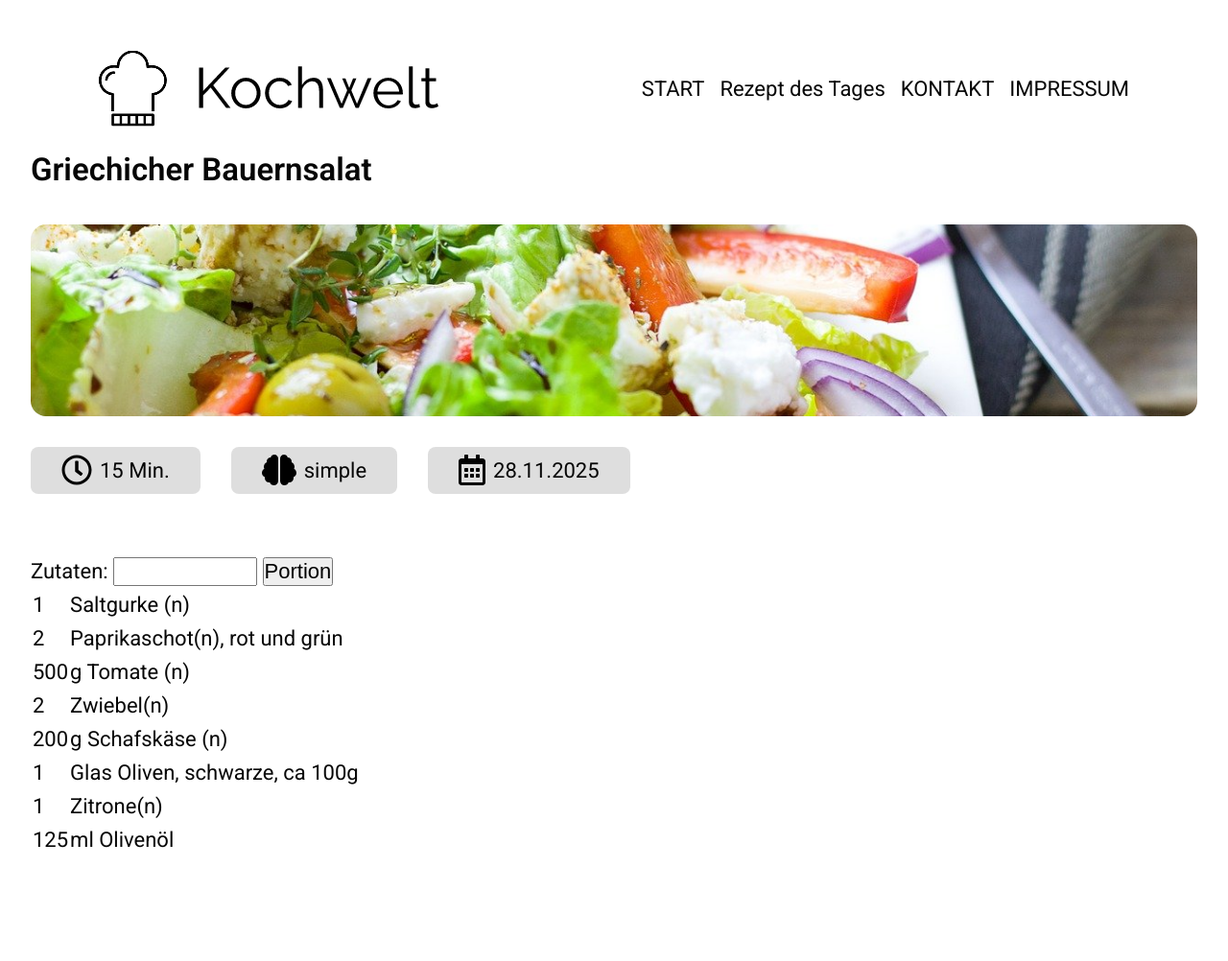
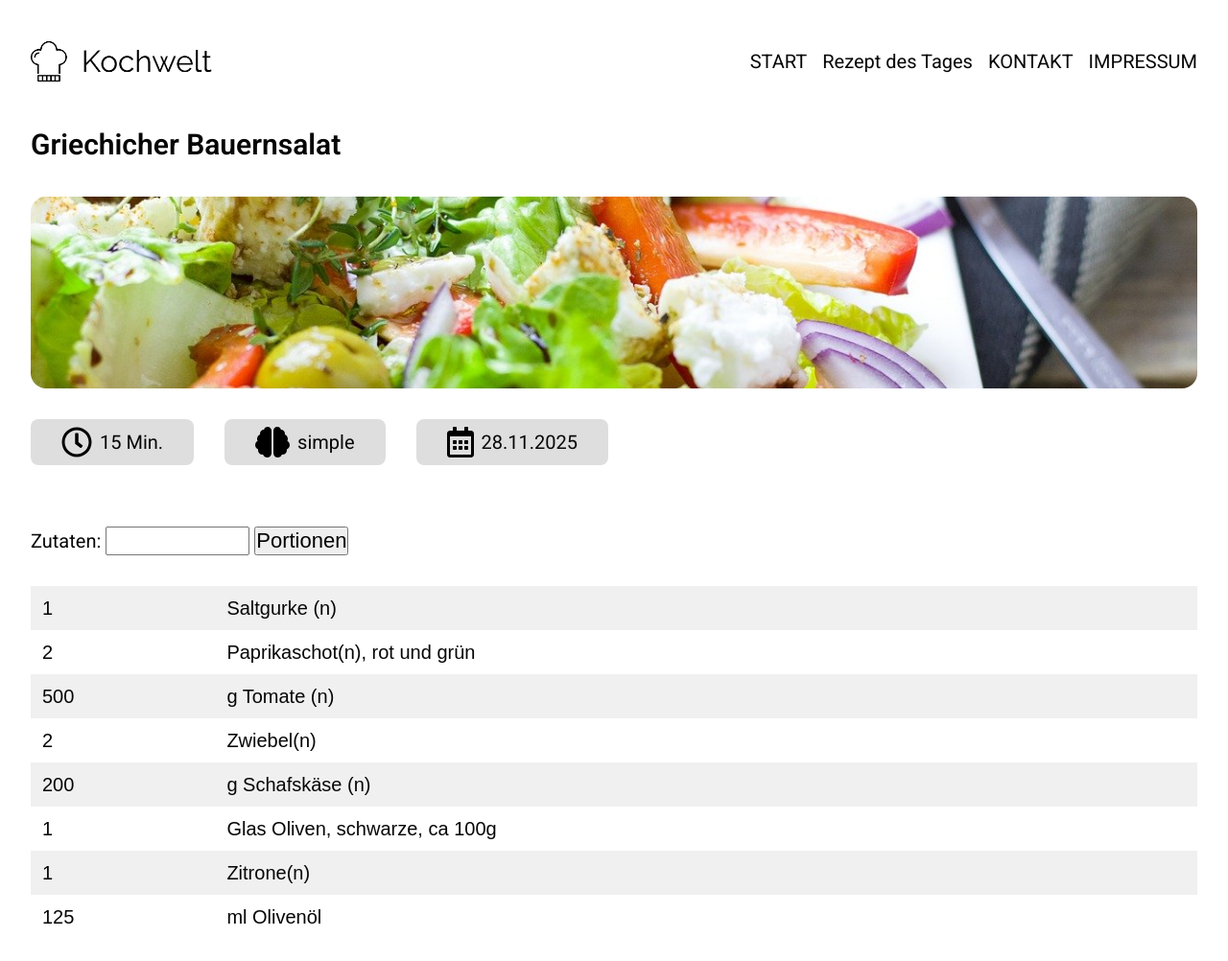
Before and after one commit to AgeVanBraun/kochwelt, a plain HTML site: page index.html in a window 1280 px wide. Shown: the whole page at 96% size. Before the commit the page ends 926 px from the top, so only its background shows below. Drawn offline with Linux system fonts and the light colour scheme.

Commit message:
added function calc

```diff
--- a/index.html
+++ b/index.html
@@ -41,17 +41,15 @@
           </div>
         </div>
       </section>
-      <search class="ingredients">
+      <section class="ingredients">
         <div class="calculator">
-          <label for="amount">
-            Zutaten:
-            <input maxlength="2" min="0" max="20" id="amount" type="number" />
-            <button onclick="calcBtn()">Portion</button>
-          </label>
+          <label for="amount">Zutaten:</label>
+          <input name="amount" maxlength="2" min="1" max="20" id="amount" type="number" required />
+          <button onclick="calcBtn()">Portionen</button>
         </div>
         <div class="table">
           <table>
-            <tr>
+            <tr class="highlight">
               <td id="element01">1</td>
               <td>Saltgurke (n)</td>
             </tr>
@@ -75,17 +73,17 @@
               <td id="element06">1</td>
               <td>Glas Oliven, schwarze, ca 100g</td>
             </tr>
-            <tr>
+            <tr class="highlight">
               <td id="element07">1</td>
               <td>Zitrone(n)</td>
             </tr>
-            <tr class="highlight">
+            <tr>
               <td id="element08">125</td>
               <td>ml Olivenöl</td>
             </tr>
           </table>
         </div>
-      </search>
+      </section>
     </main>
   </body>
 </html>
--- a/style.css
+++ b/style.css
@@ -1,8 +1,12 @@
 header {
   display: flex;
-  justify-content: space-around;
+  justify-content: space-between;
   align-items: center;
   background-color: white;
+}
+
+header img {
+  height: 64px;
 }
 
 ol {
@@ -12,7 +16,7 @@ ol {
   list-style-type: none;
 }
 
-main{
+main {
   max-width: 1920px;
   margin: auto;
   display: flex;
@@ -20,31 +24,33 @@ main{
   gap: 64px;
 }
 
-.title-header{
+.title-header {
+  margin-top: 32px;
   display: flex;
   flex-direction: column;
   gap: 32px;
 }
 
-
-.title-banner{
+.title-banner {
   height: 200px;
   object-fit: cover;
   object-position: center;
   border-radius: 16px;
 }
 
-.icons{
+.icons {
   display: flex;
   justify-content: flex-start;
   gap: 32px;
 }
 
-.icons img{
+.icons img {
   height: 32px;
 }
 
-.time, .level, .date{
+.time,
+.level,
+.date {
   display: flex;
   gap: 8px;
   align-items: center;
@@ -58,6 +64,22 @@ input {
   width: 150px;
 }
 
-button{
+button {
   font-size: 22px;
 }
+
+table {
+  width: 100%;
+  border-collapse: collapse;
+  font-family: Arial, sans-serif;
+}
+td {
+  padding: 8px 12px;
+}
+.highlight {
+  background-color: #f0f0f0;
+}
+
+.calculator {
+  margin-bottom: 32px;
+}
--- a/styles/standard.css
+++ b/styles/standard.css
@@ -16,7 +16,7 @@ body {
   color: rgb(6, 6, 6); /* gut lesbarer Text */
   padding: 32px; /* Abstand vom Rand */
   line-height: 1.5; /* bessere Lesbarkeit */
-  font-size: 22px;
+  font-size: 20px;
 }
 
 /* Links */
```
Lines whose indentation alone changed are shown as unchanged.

════════

* Task requirements:
Copy out, from the listing above, every line that contains the string "title".

* Response to the exercise:
-.title-header{
+.title-header {
-.title-banner{
+.title-banner {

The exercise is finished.